(Available records begins)
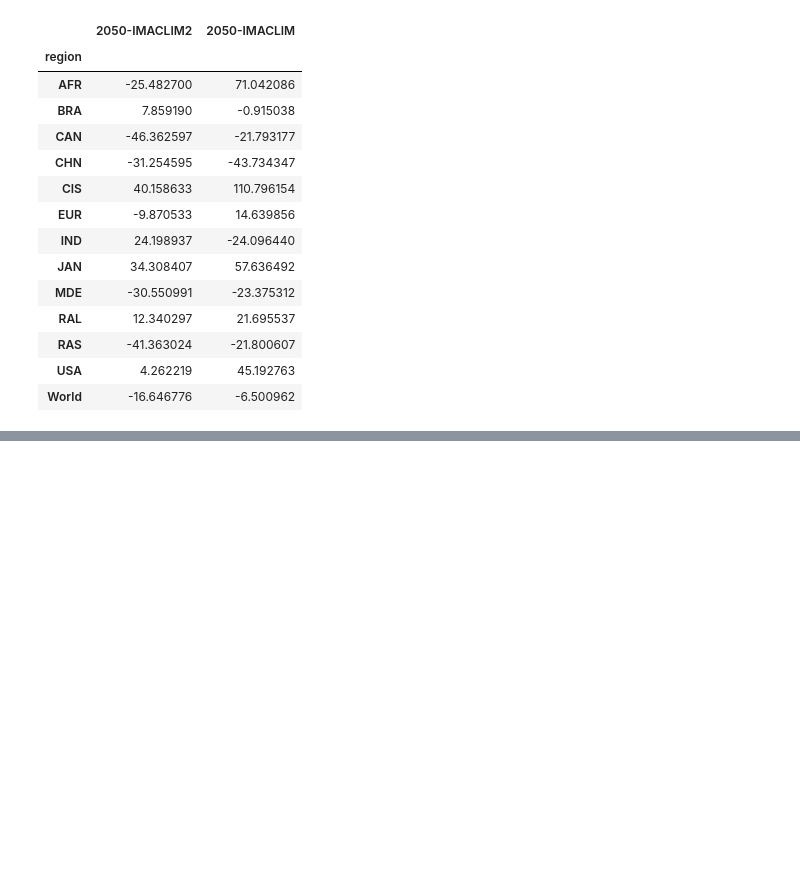
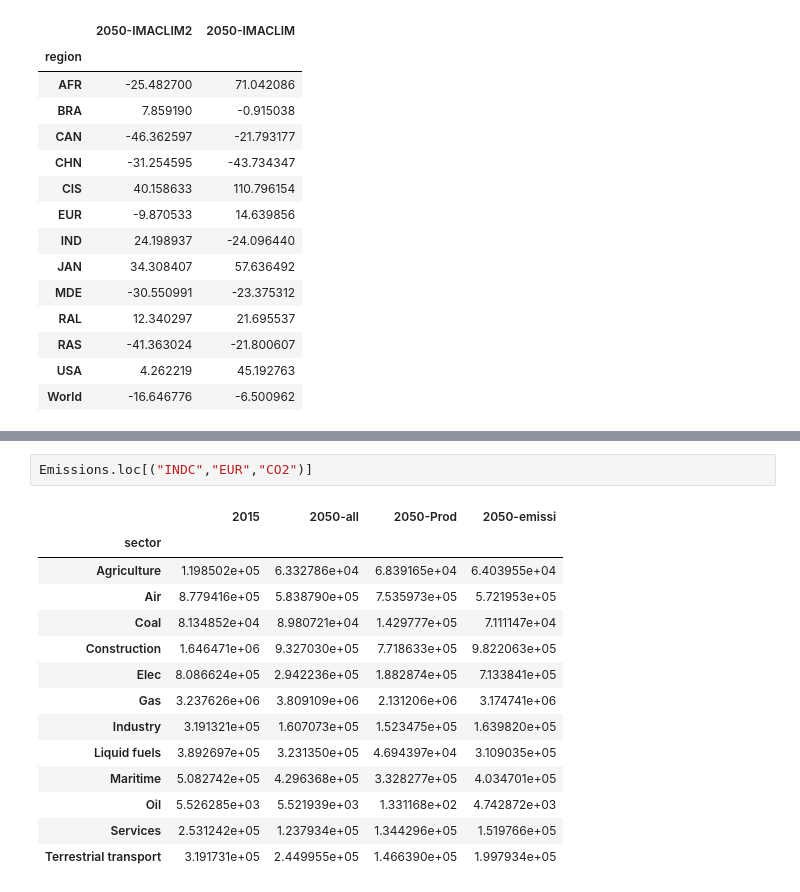
Before and after one commit to Maestrofinn/MatMat-Trade, a Jupyter notebook: IMACLIM_explo.ipynb, the cells around one changed output, grey strips where cells are left out. Drawn from its saved outputs; the diff is of its cells as text; blank space fills up the shorter version.

```diff
--- a/IMACLIM_explo.ipynb
+++ b/IMACLIM_explo.ipynb
@@ -567,0 +492,17 @@ for i in range(len(scenario_list)):
+# %%
+Emissions.loc[("INDC","EUR","CO2")]
+# %% [output]
+|  | 2015 | 2050-all | 2050-Prod | 2050-emissi |
+| sector |  |  |  |  |
+| Agriculture | 1.198502e+05 | 6.332786e+04 | 6.839165e+04 | 6.403955e+04 |
+| Air | 8.779416e+05 | 5.838790e+05 | 7.535973e+05 | 5.721953e+05 |
+| Coal | 8.134852e+04 | 8.980721e+04 | 1.429777e+05 | 7.111147e+04 |
+| Construction | 1.646471e+06 | 9.327030e+05 | 7.718633e+05 | 9.822063e+05 |
+| Elec | 8.086624e+05 | 2.942236e+05 | 1.882874e+05 | 7.133841e+05 |
+| Gas | 3.237626e+06 | 3.809109e+06 | 2.131206e+06 | 3.174741e+06 |
+| Industry | 3.191321e+05 | 1.607073e+05 | 1.523475e+05 | 1.639820e+05 |
+| Liquid fuels | 3.892697e+05 | 3.231350e+05 | 4.694397e+04 | 3.109035e+05 |
+| Maritime | 5.082742e+05 | 4.296368e+05 | 3.328277e+05 | 4.034701e+05 |
+| Oil | 5.526285e+03 | 5.521939e+03 | 1.331168e+02 | 4.742872e+03 |
+| Services | 2.531242e+05 | 1.237934e+05 | 1.344296e+05 | 1.519766e+05 |
+| Terrestrial transport | 3.191731e+05 | 2.449955e+05 | 1.466390e+05 | 1.997934e+05 |
```
Also changed, not shown: parts of 7 cells of this notebook, 1 other file.
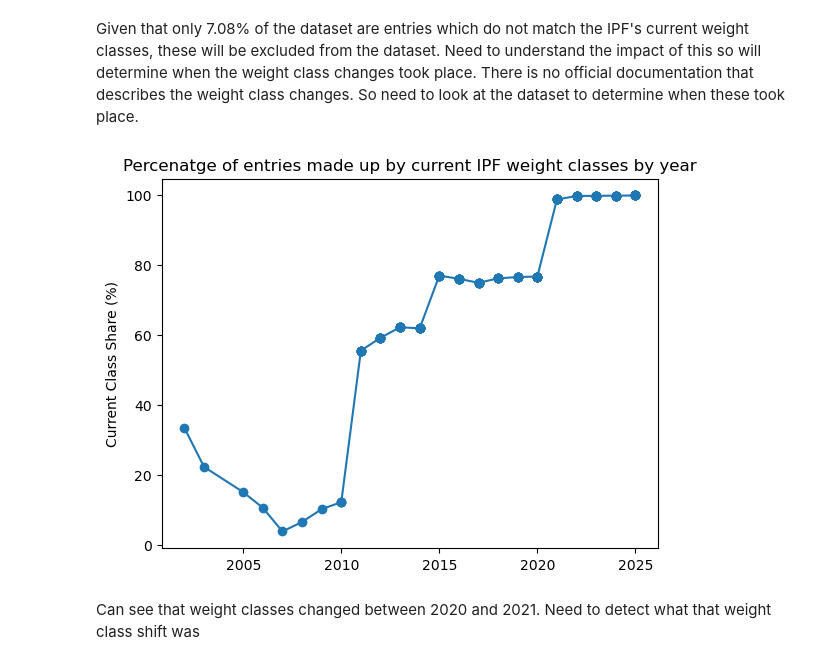
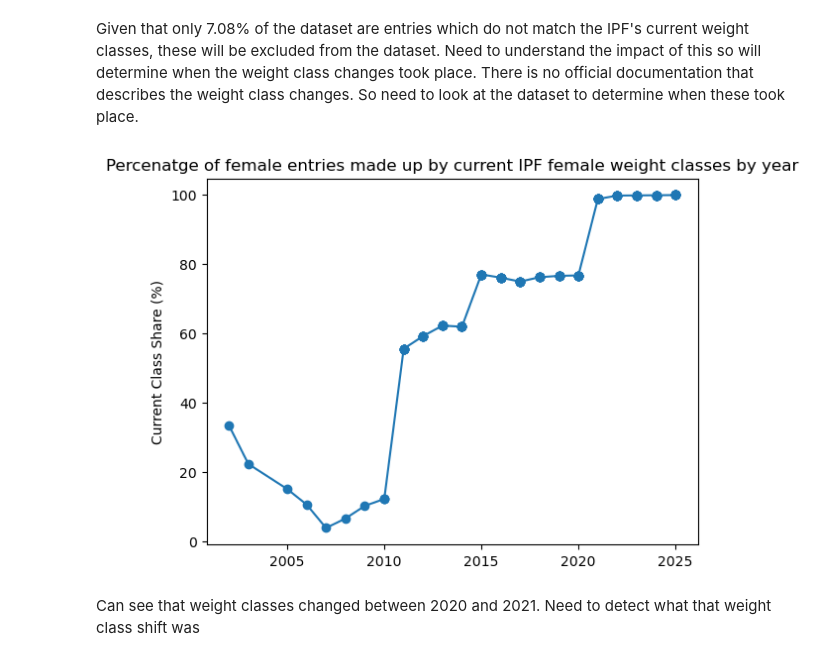
Before and after one commit to bnparris/powerlifting_analysis, a Jupyter notebook: notebooks/cleaning.ipynb, the cells around one changed output. Drawn from its saved outputs; the diff is of its cells as text; code cells hidden in the pictures.

Commit message:
added weight classes m

```diff
--- a/notebooks/cleaning.ipynb
+++ b/notebooks/cleaning.ipynb
@@ -124,20 +126,20 @@ total_annual = full_power[full_power['Sex']== 'F'].groupby('Year').size().reset_
 
 f_annual_per_current_class = f_annual_per_current_class.merge(total_annual, on = 'Year', how = 'left', validate = 'm:1')
 
-#now we want annual participation excl incurrent classes
-current_class_share = f_annual_per_current_class.groupby('Year')['AnnualClassParticipation'].sum().reset_index(name = 'CurrentClassParticipation')
+#now we want annual participation excl historical/invlaid classes
+f_current_class_share = f_annual_per_current_class.groupby('Year')['AnnualClassParticipation'].sum().reset_index(name = 'CurrentClassParticipation')
 
-f_annual_per_current_class = f_annual_per_current_class.merge(current_class_share, how = 'left', on = 'Year')
+f_annual_per_current_class = f_annual_per_current_class.merge(f_current_class_share, how = 'left', on = 'Year')
 f_annual_per_current_class['CurrentClassShare'] = (f_annual_per_current_class['CurrentClassParticipation']/f_annual_per_current_class['AnnualParticipation'])*100
 # %%
 df = f_annual_per_current_class.copy()
 df_sorted = df.sort_values('Year')
 plt.plot(df_sorted['Year'],df_sorted['CurrentClassShare'], marker = 'o')
-plt.title("Percenatge of entries made up by current IPF fweight classes by year")
+plt.title("Percenatge of female entries made up by current IPF female weight classes by year")
 plt.ylabel("Current Class Share (%)")
 plt.show()
 # %% [output]
-[figure, old version]
+[figure, new version]
 # %% [markdown]
 Can see that weight classes changed between 2020 and 2021. Need to detect what that weight class shift was
 # %%
```
Also changed, not shown: parts of 11 cells of this notebook.
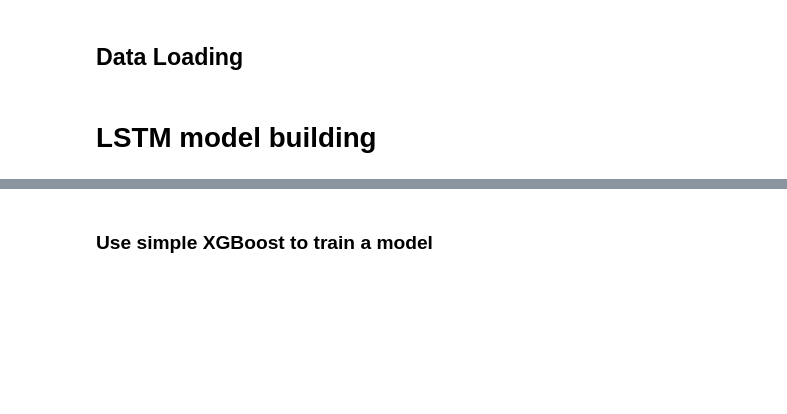
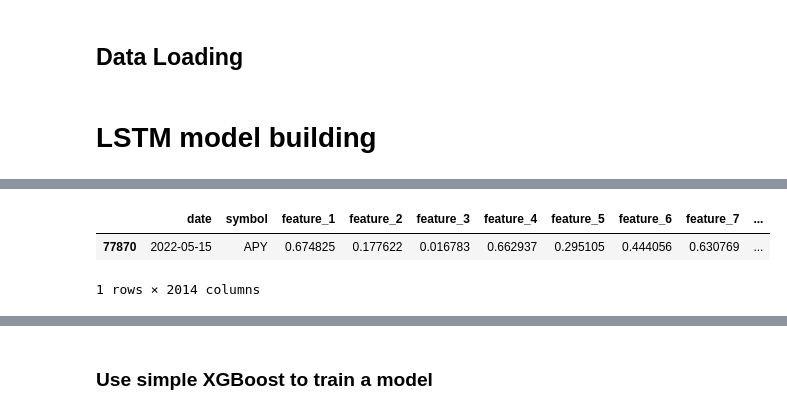
Before and after one commit to Bibhash123/competition_quickstart_dataloader, a Jupyter notebook: Ideas.ipynb, the cells around one changed output, grey strips where cells are left out. Saved outputs shown, nothing was run; the diff lists cells and outputs as text; code cells hidden in the pictures; blank space fills up the shorter version.

```diff
--- a/Ideas.ipynb
+++ b/Ideas.ipynb
@@ -197,0 +223,6 @@ error[error['error']==np.max(error['error'])]
+# %%
+train_dataset[(train_dataset['symbol']=="APY")&(train_dataset['date']=="2022-05-15")]
+# %% [output]
+|  | date | symbol | feature_1 | feature_2 | feature_3 | feature_4 | feature_5 | feature_6 | feature_7 | ... |
+| 77870 | 2022-05-15 | APY | 0.674825 | 0.177622 | 0.016783 | 0.662937 | 0.295105 | 0.444056 | 0.630769 | ... |
+1 rows × 2014 columns
```
Also changed, not shown: parts of 14 cells of this notebook.
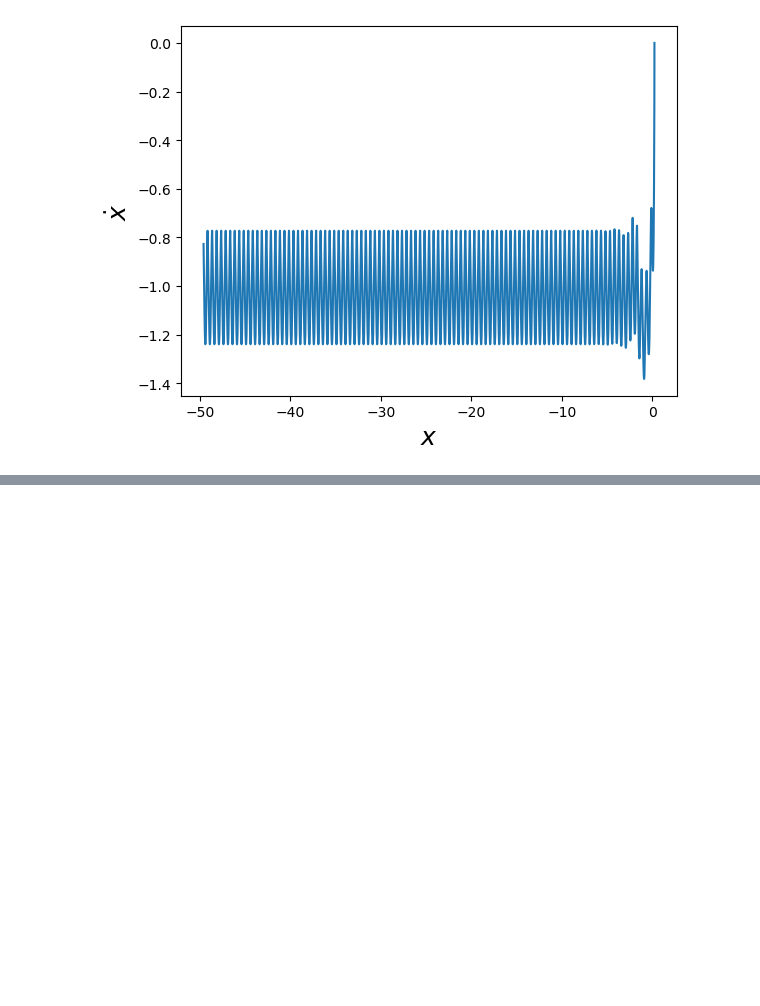
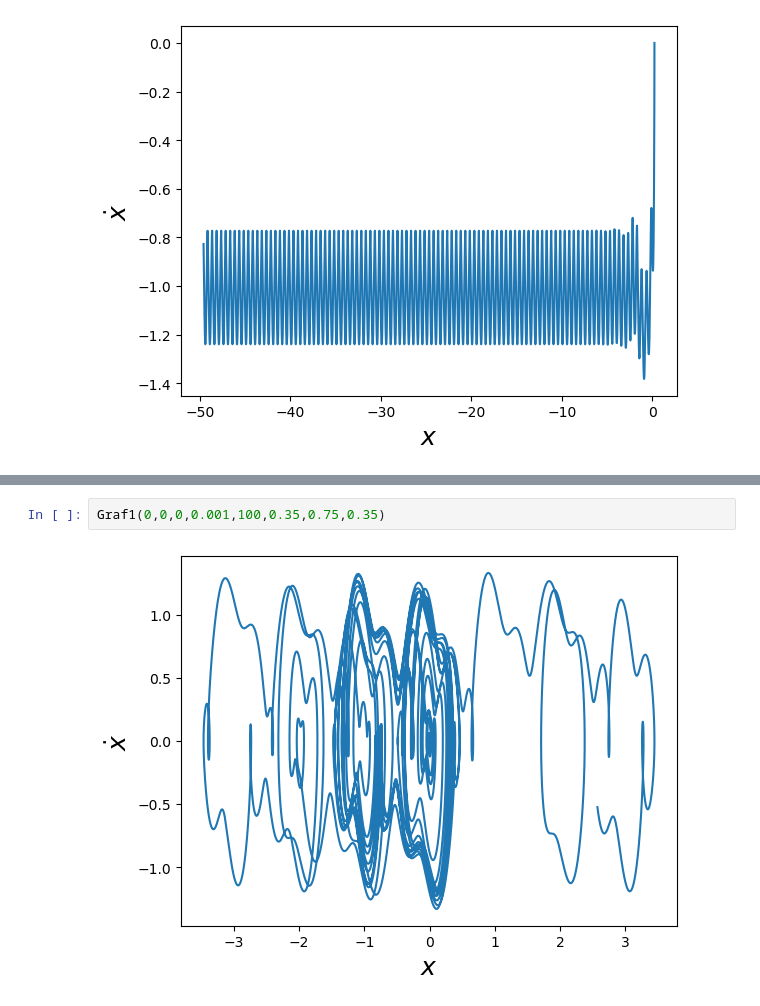
Before and after one commit to Arely00/ArelyGuadalupeJimenezDIaz-mn-2024, a Jupyter notebook: Proyecto Final.ipynb, the cells around one changed output, grey strips where cells are left out. Drawn from its saved outputs; the diff is of its cells as text; blank space fills up the shorter version.

```diff
--- a/Proyecto Final.ipynb
+++ b/Proyecto Final.ipynb
@@ -256,0 +383,4 @@ prom(0.5,0,0,0.001,10)
+# %%
+Graf1(0,0,0,0.001,100,0.35,0.75,0.35)
+# %% [output]
+[figure, added]
```
Also changed, not shown: parts of 10 cells of this notebook.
(Available records ends)
Filter the entries above and return only the lines holding "changed".

Before and after one commit to Maestrofinn/MatMat-Trade, a Jupyter notebook: IMACLIM_explo.ipynb, the cells around one changed output, grey strips where cells are left out. Drawn from its saved outputs; the diff is of its cells as text; blank space fills up the shorter version.
Also changed, not shown: parts of 7 cells of this notebook, 1 other file.
Before and after one commit to bnparris/powerlifting_analysis, a Jupyter notebook: notebooks/cleaning.ipynb, the cells around one changed output. Drawn from its saved outputs; the diff is of its cells as text; code cells hidden in the pictures.
 Can see that weight classes changed between 2020 and 2021. Need to detect what that weight class shift was
Also changed, not shown: parts of 11 cells of this notebook.
Before and after one commit to Bibhash123/competition_quickstart_dataloader, a Jupyter notebook: Ideas.ipynb, the cells around one changed output, grey strips where cells are left out. Saved outputs shown, nothing was run; the diff lists cells and outputs as text; code cells hidden in the pictures; blank space fills up the shorter version.
Also changed, not shown: parts of 14 cells of this notebook.
Before and after one commit to Arely00/ArelyGuadalupeJimenezDIaz-mn-2024, a Jupyter notebook: Proyecto Final.ipynb, the cells around one changed output, grey strips where cells are left out. Drawn from its saved outputs; the diff is of its cells as text; blank space fills up the shorter version.
Also changed, not shown: parts of 10 cells of this notebook.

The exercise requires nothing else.